* PROBLEM DESCRIPTION
Locate every line in the records below that holds the word "over" and return each one.

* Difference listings

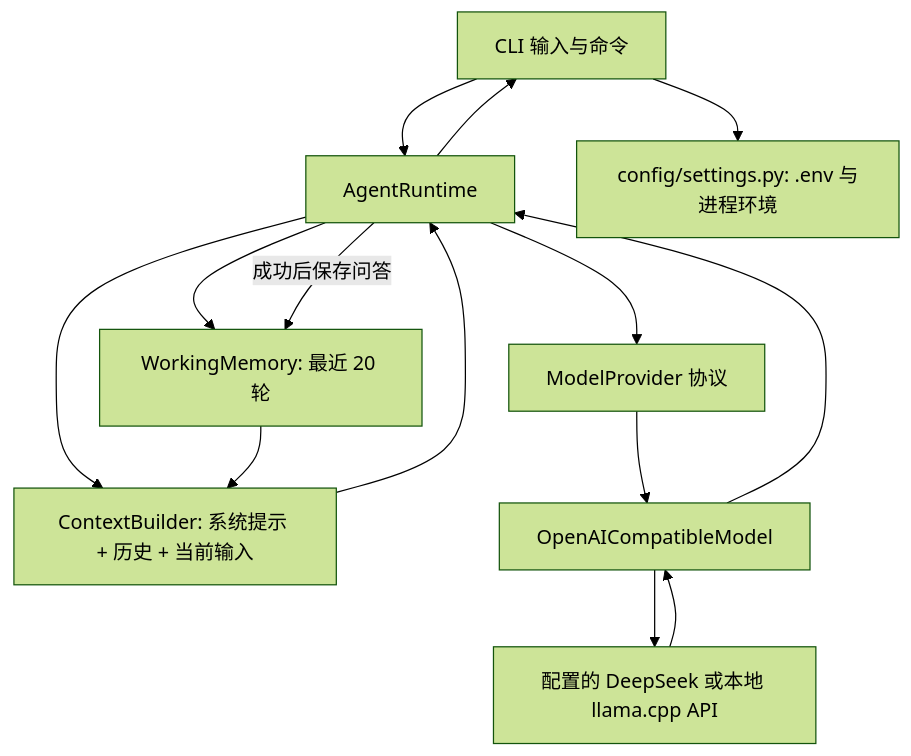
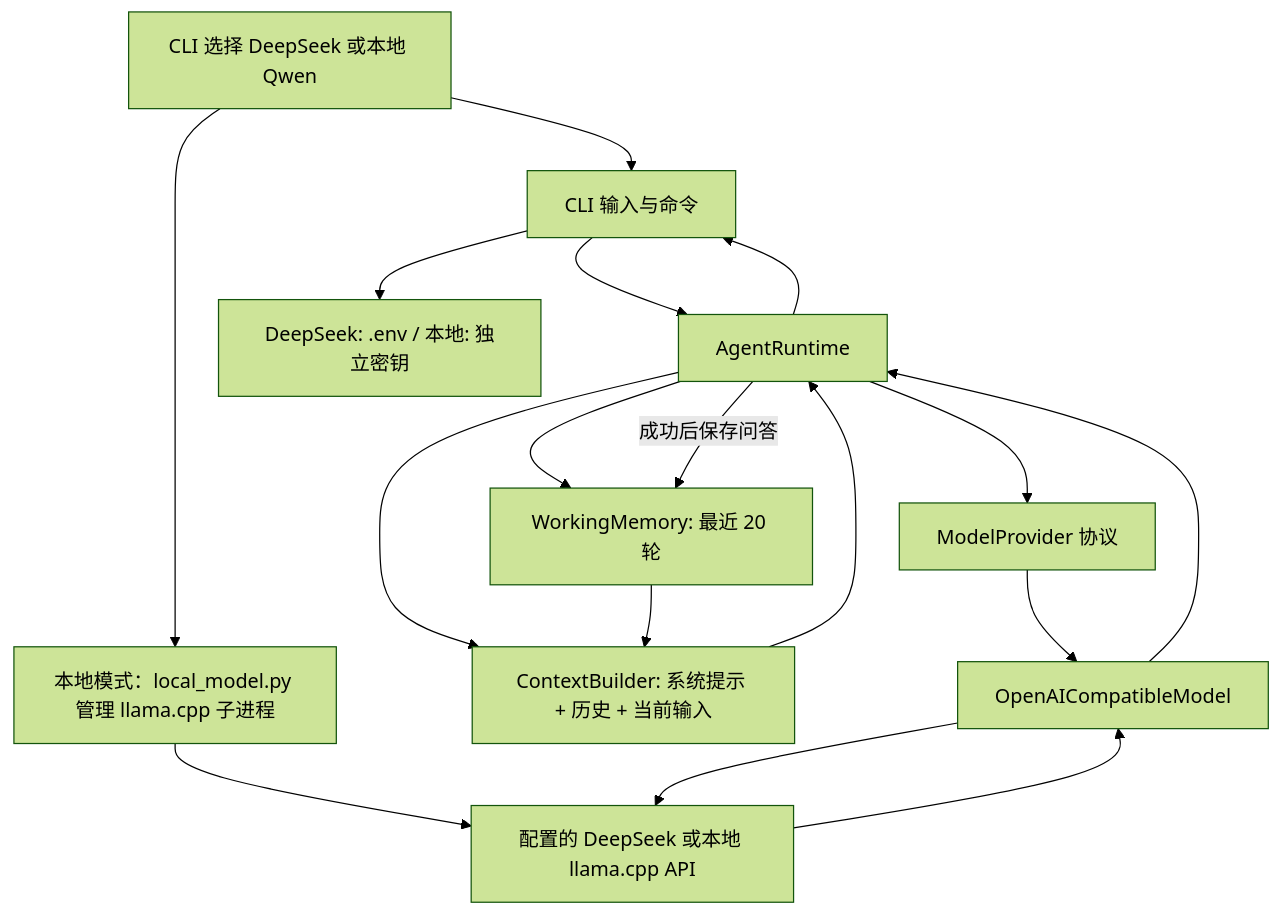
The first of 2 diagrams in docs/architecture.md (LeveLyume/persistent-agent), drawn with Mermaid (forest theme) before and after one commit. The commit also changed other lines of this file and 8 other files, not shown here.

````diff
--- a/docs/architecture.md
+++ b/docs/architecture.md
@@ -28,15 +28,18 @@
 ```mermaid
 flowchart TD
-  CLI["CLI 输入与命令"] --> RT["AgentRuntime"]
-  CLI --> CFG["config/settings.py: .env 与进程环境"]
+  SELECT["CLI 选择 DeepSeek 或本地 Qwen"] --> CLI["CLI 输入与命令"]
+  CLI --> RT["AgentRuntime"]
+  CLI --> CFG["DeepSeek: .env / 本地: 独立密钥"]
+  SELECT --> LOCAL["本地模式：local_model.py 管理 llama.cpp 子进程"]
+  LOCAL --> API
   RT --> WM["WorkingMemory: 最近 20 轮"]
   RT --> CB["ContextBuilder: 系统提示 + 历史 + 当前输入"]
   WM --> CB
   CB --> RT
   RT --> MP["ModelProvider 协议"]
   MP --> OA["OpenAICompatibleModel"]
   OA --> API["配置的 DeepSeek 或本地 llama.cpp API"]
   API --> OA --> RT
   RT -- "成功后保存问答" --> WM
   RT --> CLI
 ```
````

...

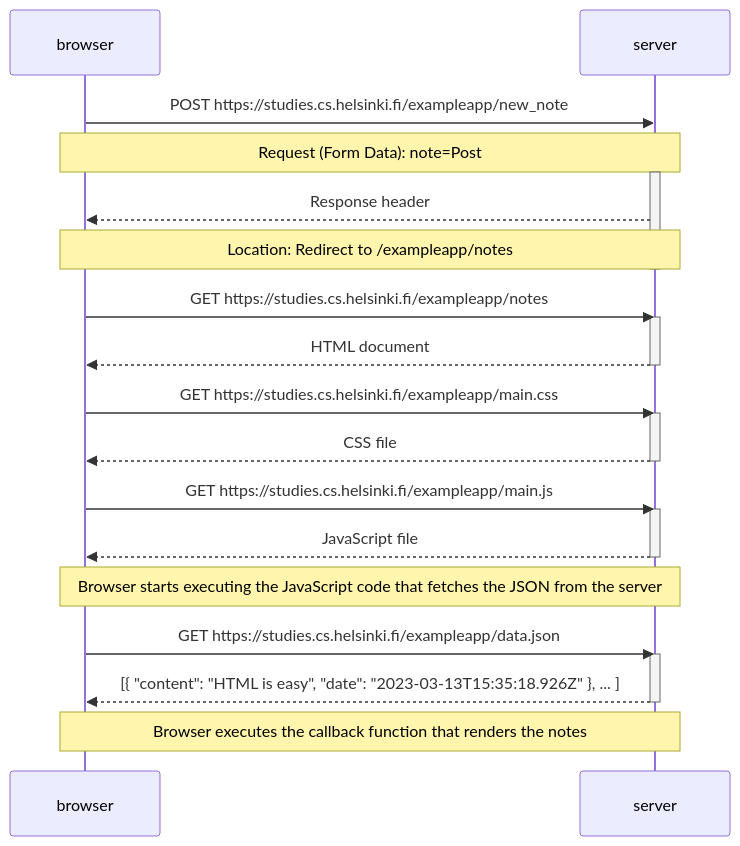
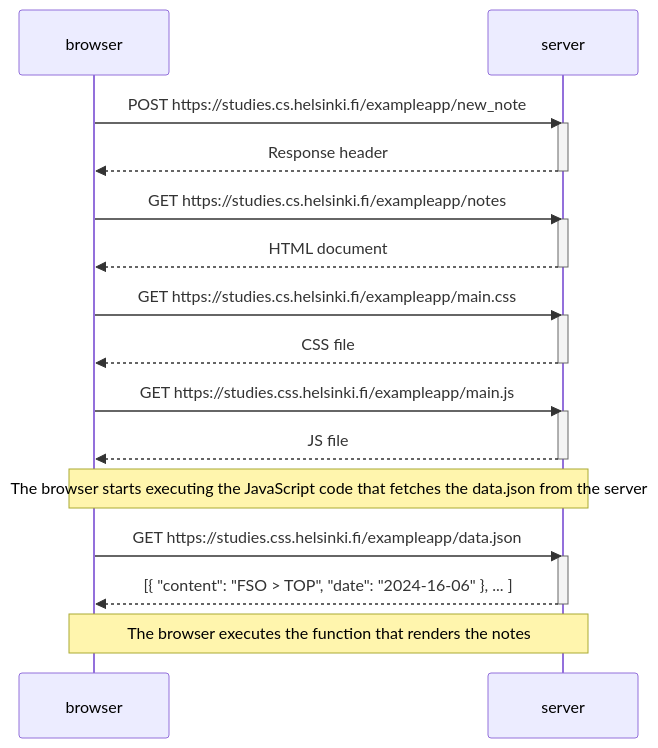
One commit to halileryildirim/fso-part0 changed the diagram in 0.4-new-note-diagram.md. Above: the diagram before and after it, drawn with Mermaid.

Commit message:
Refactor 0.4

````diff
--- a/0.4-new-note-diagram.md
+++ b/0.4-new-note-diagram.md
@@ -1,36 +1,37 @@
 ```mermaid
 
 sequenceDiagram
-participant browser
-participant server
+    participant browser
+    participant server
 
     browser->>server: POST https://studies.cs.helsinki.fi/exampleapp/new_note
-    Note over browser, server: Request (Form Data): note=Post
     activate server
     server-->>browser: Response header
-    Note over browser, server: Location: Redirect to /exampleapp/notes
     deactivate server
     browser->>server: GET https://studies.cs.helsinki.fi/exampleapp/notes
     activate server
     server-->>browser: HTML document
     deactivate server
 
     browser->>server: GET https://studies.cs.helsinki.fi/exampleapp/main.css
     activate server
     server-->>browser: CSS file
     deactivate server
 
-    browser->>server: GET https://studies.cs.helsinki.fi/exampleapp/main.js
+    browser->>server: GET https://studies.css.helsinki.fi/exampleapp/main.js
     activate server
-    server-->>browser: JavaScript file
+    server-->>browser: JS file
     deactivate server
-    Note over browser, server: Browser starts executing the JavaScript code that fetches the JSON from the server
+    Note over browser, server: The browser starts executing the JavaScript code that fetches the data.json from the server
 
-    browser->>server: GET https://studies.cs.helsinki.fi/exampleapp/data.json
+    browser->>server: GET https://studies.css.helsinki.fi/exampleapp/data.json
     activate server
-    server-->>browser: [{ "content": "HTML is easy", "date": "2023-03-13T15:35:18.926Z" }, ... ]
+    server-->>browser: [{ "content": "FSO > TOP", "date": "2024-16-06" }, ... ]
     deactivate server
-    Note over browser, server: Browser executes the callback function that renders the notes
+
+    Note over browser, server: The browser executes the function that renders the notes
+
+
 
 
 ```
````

* ANSWER SECTION
-    Note over browser, server: Request (Form Data): note=Post
-    Note over browser, server: Location: Redirect to /exampleapp/notes
-    Note over browser, server: Browser starts executing the JavaScript code that fetches the JSON from the server
+    Note over browser, server: The browser starts executing the JavaScript code that fetches the data.json from the server
-    Note over browser, server: Browser executes the callback function that renders the notes
+    Note over browser, server: The browser executes the function that renders the notes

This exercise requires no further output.